*REQUIRED ACTION*
Return, from the lines below, each one that includes the word "files".

*DATA SHOWN*

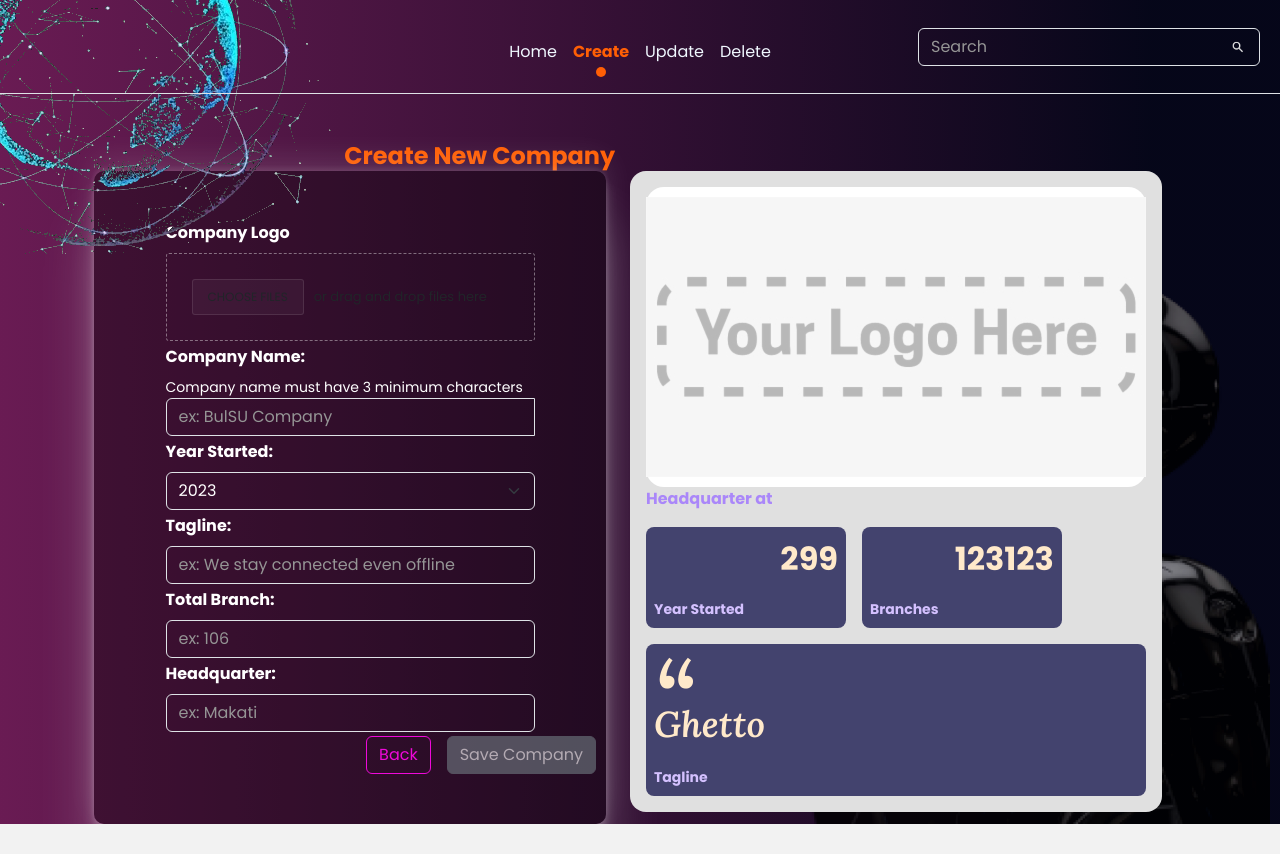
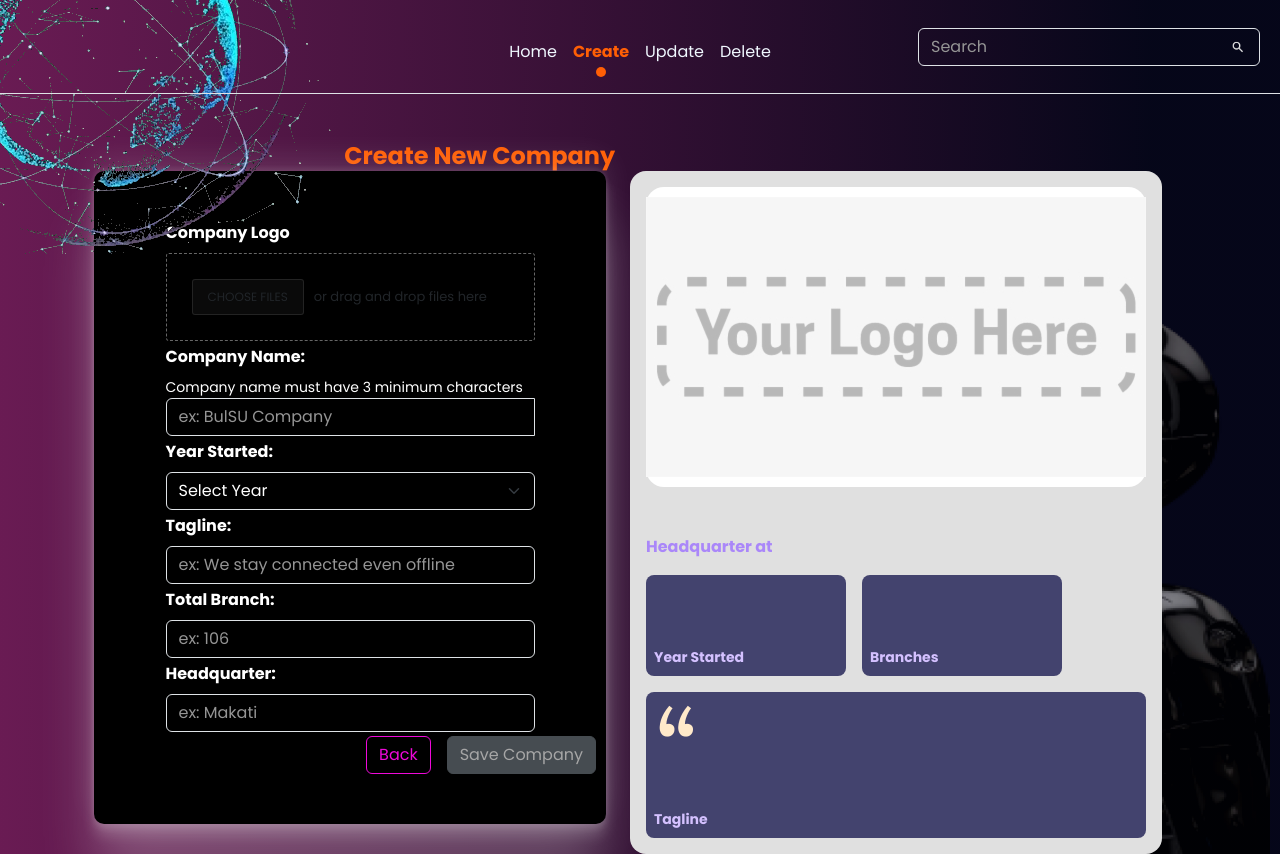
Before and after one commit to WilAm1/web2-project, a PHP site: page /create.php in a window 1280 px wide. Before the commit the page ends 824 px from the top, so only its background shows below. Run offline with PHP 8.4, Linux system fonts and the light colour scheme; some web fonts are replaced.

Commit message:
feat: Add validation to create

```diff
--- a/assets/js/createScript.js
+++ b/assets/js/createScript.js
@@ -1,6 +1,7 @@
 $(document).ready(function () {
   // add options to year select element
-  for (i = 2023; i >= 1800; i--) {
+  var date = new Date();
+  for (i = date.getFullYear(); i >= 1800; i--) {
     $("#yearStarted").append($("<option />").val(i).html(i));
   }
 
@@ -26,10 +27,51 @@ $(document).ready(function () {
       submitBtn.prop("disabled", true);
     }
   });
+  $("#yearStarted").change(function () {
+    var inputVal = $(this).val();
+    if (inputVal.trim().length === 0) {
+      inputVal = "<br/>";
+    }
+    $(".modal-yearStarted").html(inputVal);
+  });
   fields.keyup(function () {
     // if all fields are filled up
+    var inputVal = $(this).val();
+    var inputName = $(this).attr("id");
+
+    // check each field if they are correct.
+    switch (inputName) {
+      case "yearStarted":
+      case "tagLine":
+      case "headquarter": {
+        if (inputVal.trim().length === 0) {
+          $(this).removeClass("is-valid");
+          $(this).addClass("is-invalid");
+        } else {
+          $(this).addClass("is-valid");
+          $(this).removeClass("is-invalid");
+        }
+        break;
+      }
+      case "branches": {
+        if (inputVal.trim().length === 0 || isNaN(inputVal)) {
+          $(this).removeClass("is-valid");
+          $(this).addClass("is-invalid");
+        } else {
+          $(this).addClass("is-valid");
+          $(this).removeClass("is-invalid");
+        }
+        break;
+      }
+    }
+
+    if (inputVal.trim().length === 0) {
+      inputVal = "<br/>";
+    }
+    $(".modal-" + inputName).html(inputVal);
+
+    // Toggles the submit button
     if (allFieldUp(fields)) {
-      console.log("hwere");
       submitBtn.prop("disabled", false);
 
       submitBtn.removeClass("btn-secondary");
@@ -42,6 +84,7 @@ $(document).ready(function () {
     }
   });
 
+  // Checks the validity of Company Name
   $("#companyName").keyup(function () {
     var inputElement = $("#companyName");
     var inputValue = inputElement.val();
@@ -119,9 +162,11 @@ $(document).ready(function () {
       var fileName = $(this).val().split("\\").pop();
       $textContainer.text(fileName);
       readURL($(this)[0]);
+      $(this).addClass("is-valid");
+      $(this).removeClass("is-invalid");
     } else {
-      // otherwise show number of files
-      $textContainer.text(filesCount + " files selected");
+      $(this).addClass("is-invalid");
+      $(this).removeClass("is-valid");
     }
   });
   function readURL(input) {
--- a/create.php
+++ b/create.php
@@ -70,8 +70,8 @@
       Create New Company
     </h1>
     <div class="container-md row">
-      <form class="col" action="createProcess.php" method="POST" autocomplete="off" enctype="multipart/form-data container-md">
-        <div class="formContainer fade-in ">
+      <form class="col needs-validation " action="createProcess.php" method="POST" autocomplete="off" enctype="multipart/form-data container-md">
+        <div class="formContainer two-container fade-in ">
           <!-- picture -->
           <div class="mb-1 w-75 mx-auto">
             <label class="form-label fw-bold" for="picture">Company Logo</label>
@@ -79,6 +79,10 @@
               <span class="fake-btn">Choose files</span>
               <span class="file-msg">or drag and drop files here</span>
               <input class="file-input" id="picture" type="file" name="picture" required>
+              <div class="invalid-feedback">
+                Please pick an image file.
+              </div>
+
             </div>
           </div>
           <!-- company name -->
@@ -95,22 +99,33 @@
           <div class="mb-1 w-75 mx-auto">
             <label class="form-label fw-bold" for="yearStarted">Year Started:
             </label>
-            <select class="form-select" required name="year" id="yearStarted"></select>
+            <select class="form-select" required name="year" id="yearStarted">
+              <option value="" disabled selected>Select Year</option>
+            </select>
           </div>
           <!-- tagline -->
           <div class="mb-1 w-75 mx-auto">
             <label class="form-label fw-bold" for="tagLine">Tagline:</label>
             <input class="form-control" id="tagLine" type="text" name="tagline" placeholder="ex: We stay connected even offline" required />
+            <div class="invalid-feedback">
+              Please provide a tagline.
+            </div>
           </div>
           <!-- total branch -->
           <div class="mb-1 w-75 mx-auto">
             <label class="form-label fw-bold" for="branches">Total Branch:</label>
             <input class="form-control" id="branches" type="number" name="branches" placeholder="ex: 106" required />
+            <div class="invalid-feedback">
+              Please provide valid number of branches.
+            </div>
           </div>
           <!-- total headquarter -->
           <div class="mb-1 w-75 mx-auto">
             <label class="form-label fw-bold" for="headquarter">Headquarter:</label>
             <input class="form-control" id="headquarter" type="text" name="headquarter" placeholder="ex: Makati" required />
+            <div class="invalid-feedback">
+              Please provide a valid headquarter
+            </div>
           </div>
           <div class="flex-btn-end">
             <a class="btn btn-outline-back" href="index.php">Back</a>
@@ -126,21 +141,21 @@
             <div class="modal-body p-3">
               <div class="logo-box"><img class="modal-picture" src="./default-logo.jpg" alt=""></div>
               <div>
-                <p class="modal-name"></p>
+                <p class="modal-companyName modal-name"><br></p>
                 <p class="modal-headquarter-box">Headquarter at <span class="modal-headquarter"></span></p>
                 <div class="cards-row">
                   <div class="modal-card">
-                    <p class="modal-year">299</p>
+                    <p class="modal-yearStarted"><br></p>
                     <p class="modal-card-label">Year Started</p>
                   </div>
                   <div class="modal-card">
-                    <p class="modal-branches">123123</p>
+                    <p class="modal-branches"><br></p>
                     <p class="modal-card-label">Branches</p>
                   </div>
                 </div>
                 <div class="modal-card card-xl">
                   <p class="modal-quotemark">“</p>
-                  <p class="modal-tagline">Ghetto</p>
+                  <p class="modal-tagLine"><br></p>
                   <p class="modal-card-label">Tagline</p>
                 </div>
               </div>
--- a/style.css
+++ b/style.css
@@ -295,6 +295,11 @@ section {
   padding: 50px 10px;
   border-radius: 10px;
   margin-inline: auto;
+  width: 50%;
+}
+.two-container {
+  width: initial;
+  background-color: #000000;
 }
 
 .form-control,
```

*PROBLEM SOLUTION*
-      // otherwise show number of files
-      $textContainer.text(filesCount + " files selected");
               <span class="fake-btn">Choose files</span>
               <span class="file-msg">or drag and drop files here</span>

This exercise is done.